It is a remarkably well-rehearsed production, with director Peter Evans’ innovative ideas keeping things fresh and relevant for contemporary audiences. Imagery is often beautifully manufactured; Evans’ efforts at adding visual resonance to Shakespeare’s text is admirable, especially noteworthy in Cassio’s “party scene”, involving strobe lights and levitating cask wine bladders. Lighting design by Paul Jackson is thoroughly adventurous, and relied upon heavily for scene transitions and atmospheric transformations, in the presence of a very minimal set, consisting little more than a big wheely table that is manoeuvred around the stage for a large portion of the show, breathtaking when effective, but unbelievably jarring when at its worst.
The cast is polished and energetic, but the show suffers from portrayals of very big emotions that are not necessarily persuasive.

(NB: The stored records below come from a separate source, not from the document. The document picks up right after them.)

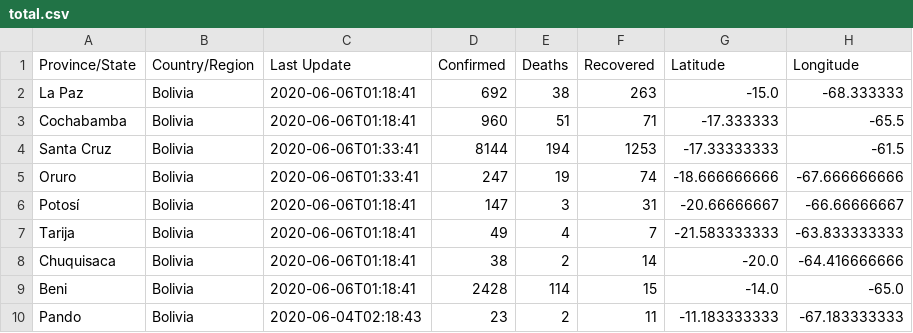
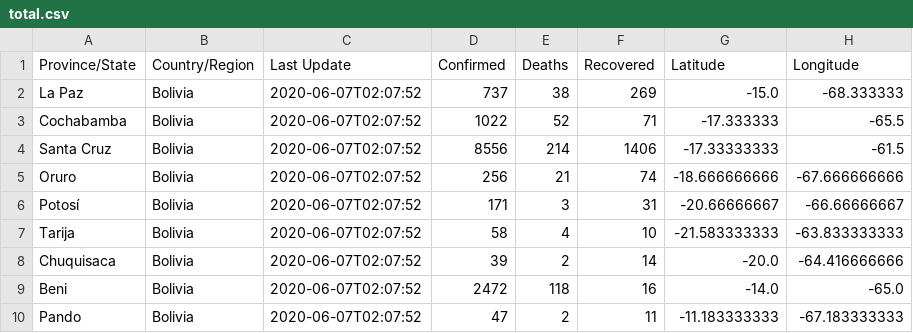
Before and after one commit to mauforonda/covid19-bolivia, a CSV file: total.csv, drawn as a sheet.

```diff
--- a/total.csv
+++ b/total.csv
@@ -1,10 +1,10 @@
 Province/State,Country/Region,Last Update,Confirmed,Deaths,Recovered,Latitude,Longitude
-La Paz,Bolivia,2020-06-06T01:18:41,692,38,263,-15.0,-68.333333
-Cochabamba,Bolivia,2020-06-06T01:18:41,960,51,71,-17.333333,-65.5
-Santa Cruz,Bolivia,2020-06-06T01:33:41,8144,194,1253,-17.33333333,-61.5
-Oruro,Bolivia,2020-06-06T01:33:41,247,19,74,-18.666666666,-67.666666666
-Potosí,Bolivia,2020-06-06T01:18:41,147,3,31,-20.66666667,-66.66666667
-Tarija,Bolivia,2020-06-06T01:18:41,49,4,7,-21.583333333,-63.833333333
-Chuquisaca,Bolivia,2020-06-06T01:18:41,38,2,14,-20.0,-64.416666666
-Beni,Bolivia,2020-06-06T01:18:41,2428,114,15,-14.0,-65.0
-Pando,Bolivia,2020-06-04T02:18:43,23,2,11,-11.183333333,-67.183333333
+La Paz,Bolivia,2020-06-07T02:07:52,737,38,269,-15.0,-68.333333
+Cochabamba,Bolivia,2020-06-07T02:07:52,1022,52,71,-17.333333,-65.5
+Santa Cruz,Bolivia,2020-06-07T02:07:52,8556,214,1406,-17.33333333,-61.5
+Oruro,Bolivia,2020-06-07T02:07:52,256,21,74,-18.666666666,-67.666666666
+Potosí,Bolivia,2020-06-07T02:07:52,171,3,31,-20.66666667,-66.66666667
+Tarija,Bolivia,2020-06-07T02:07:52,58,4,10,-21.583333333,-63.833333333
+Chuquisaca,Bolivia,2020-06-07T02:07:52,39,2,14,-20.0,-64.416666666
+Beni,Bolivia,2020-06-07T02:07:52,2472,118,16,-14.0,-65.0
+Pando,Bolivia,2020-06-07T02:07:52,47,2,11,-11.183333333,-67.183333333
```
Also changed, not shown: confirmados.csv, decesos.csv, 2 other files.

Ray Chong Nee is a stately and handsome Othello, perfect in his depiction of the character’s noble qualities, and enthralling as a romantic figure in the early sequences, but Othello’s descent into darker barbaric emotions is significantly less convincing. Bad guy Iago is powerfully performed by Yalin Ozucelik, charismatic and full of conviction, in a role that gives the plot its strongest propulsive vigour. Although slightly lacking in texture, the actor’s work remains captivating, with a delicious Machiavellianism that makes for excellent entertainment.
It is reported that one woman is killed by her partner every week in Australia. When the women are slain at the bitter end, our attention is drawn squarely onto the behaviour of the perpetrators. We begin to wonder if much has changed over the last four centuries, and are disturbed by the thought that the lowest of our nature continues to persist through aeons of civilisation. Shakespeare’s Othello, is a man’s story for men. It is a tragedy with logic and consequences, where a black man is used, in a highly prejudiced manner, to demonstrate that primordial impulses can lead to catastrophe. Our salvation can lie only in the understanding of our destructive nature, and in every effort to restrain and reshape those instincts. If we choose to improve, life becomes better, but where we take the cowardly alternative, there can only be loss.